== Exercise prompt ==
What lines in the records below mention "cells"? List them all.

== Information provided ==
● ● ● ● ●

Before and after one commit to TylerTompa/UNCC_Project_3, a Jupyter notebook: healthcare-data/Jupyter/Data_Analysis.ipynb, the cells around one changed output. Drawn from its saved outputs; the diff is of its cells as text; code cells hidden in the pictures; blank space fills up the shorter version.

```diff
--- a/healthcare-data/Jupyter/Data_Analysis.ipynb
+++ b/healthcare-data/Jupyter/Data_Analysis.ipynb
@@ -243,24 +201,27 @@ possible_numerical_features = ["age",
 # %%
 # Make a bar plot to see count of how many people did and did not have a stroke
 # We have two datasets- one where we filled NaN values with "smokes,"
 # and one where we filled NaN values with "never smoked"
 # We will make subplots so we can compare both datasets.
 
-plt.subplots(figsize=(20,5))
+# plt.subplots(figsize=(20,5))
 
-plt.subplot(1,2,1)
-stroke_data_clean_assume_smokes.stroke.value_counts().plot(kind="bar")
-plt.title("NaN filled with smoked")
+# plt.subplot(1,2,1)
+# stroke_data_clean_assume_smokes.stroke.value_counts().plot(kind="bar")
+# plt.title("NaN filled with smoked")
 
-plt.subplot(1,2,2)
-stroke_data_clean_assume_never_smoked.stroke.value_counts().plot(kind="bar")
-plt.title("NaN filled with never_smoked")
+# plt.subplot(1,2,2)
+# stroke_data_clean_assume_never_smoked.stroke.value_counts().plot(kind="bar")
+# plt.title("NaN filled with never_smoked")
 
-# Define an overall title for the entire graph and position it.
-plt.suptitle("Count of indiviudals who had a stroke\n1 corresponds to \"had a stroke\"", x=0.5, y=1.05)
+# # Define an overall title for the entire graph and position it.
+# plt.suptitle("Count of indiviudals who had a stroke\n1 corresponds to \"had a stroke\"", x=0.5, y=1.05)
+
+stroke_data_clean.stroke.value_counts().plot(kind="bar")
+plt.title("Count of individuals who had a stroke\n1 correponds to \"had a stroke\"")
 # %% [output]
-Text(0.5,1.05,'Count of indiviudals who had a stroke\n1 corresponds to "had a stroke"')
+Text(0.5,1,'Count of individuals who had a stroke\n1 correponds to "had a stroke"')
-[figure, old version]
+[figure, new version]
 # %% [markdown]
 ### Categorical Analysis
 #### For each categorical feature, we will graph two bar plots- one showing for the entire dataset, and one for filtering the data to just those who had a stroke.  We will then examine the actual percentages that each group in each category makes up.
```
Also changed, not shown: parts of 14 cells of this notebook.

● ● ● ● ●

== Solved problem ==
Before and after one commit to TylerTompa/UNCC_Project_3, a Jupyter notebook: healthcare-data/Jupyter/Data_Analysis.ipynb, the cells around one changed output. Drawn from its saved outputs; the diff is of its cells as text; code cells hidden in the pictures; blank space fills up the shorter version.
Also changed, not shown: parts of 14 cells of this notebook.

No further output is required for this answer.